Problem: Wherever "tryParse" occurs in the entries, copy the line that holds it.

########################################

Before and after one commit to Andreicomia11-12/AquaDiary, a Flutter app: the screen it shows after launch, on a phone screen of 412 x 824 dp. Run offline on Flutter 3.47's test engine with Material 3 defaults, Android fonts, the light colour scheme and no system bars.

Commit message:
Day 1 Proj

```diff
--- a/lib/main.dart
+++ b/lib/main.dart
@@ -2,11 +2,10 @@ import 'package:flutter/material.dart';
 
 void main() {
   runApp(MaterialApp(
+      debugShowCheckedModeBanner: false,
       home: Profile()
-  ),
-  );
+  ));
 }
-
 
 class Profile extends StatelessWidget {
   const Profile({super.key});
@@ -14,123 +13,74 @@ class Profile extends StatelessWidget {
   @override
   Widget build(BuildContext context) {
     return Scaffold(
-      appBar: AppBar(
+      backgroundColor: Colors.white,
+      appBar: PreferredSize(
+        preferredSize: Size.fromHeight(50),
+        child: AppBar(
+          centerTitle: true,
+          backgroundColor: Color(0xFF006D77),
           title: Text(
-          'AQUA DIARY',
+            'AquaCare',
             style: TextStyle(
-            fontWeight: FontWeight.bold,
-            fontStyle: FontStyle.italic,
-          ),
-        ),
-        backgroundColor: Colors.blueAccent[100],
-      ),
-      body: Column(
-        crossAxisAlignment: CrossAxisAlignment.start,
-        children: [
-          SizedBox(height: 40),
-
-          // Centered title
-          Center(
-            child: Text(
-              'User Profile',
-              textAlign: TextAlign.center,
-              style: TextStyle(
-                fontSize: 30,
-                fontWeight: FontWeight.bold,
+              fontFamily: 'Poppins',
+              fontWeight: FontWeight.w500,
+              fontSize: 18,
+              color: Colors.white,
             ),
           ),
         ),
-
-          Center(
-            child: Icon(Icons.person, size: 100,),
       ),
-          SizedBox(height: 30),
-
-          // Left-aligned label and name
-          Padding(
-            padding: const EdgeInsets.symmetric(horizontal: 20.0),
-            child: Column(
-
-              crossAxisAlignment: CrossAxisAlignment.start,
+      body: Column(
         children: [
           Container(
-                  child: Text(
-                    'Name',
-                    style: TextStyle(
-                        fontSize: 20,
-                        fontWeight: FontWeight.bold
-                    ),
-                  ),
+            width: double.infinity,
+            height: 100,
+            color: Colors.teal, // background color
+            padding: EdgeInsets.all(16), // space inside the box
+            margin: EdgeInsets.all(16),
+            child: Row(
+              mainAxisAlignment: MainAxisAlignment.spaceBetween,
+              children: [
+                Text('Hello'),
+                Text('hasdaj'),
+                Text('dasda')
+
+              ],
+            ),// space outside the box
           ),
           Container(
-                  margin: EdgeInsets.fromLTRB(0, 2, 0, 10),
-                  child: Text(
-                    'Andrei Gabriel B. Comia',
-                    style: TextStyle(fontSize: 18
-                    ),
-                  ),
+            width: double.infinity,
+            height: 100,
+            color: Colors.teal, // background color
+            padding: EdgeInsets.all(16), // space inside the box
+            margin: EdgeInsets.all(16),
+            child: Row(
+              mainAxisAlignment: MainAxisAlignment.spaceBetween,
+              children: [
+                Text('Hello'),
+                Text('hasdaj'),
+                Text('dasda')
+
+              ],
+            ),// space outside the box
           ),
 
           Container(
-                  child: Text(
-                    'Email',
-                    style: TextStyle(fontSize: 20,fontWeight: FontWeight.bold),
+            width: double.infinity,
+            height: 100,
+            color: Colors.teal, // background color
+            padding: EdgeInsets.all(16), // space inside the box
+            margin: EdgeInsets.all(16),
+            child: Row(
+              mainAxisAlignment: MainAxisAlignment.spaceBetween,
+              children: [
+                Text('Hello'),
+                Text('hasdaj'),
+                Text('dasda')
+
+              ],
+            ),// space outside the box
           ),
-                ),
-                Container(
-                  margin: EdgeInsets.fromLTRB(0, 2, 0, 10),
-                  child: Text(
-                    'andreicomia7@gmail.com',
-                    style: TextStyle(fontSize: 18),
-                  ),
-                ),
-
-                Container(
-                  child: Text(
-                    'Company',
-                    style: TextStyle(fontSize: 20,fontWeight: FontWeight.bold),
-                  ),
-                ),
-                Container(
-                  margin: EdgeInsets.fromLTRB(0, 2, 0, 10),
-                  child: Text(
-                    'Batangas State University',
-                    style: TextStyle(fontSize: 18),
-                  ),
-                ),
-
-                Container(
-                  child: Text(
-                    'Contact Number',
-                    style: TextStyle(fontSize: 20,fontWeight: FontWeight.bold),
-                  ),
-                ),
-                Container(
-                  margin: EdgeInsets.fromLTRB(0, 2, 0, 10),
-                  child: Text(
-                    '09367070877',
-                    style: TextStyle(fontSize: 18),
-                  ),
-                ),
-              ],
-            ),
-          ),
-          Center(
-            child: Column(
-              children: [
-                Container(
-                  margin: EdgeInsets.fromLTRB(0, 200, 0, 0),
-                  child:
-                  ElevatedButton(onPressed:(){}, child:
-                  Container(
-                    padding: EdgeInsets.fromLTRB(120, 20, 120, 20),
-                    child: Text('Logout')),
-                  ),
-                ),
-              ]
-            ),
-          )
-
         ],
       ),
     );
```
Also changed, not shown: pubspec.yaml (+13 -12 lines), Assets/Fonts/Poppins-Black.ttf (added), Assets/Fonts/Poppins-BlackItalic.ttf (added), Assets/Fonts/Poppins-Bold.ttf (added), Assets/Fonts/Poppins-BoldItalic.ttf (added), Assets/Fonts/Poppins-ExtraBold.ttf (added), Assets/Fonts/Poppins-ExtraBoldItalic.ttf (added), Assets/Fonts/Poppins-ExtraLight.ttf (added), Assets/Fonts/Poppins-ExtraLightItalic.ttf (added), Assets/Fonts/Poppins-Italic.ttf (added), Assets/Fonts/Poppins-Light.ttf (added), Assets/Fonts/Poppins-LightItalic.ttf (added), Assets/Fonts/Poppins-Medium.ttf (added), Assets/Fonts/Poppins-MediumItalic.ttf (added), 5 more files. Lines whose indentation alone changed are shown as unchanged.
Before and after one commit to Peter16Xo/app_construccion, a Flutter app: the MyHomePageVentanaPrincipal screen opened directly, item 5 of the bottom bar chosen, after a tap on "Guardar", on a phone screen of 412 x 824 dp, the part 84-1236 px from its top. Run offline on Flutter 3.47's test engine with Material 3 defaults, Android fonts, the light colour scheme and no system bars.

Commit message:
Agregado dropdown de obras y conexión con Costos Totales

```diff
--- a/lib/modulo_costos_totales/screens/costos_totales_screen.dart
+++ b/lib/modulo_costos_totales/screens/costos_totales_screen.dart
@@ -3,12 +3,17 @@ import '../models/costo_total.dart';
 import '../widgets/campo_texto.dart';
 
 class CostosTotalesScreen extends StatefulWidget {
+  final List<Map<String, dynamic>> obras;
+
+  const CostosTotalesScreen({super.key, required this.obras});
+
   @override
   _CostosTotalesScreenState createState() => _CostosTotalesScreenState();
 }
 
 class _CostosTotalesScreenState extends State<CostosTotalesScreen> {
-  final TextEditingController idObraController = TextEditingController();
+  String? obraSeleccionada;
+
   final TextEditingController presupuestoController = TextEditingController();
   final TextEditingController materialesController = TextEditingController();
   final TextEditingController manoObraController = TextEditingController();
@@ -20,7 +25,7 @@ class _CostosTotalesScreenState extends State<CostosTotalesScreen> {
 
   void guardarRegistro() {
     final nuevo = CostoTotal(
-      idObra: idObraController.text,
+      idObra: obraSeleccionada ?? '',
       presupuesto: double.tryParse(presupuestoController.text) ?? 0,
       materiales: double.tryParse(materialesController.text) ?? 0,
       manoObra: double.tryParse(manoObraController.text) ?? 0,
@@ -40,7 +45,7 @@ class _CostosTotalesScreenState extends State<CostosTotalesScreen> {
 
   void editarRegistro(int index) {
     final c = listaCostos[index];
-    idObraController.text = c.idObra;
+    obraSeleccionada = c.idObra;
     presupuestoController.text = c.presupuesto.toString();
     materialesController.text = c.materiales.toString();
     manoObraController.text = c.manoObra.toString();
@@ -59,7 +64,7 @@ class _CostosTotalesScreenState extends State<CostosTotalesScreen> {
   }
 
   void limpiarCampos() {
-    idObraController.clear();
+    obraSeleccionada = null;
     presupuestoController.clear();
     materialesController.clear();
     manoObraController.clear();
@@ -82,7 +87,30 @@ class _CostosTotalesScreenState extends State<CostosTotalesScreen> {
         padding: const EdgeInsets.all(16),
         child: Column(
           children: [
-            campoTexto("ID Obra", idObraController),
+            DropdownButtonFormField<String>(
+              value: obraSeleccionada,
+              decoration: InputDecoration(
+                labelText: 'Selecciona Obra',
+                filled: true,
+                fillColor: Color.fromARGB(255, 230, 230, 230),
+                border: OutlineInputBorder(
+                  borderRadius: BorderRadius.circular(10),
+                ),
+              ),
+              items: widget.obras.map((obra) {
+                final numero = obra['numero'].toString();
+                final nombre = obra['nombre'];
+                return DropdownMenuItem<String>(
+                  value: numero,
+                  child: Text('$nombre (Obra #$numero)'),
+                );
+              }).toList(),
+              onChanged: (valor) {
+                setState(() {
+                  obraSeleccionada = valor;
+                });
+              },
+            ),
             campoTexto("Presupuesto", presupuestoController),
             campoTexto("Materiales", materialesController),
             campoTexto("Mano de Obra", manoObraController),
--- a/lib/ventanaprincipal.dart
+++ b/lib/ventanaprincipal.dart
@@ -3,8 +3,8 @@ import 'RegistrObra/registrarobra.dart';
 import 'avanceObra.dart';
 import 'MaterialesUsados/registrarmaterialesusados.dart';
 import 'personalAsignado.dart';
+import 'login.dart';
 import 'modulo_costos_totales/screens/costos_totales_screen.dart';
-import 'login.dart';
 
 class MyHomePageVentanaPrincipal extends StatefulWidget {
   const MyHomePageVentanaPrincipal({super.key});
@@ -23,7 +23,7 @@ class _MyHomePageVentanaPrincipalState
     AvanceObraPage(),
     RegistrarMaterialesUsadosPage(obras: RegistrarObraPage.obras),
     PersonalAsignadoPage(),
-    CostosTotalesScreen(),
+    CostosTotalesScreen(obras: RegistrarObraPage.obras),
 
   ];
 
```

########################################

Final answer:
       presupuesto: double.tryParse(presupuestoController.text) ?? 0,
       materiales: double.tryParse(materialesController.text) ?? 0,
       manoObra: double.tryParse(manoObraController.text) ?? 0,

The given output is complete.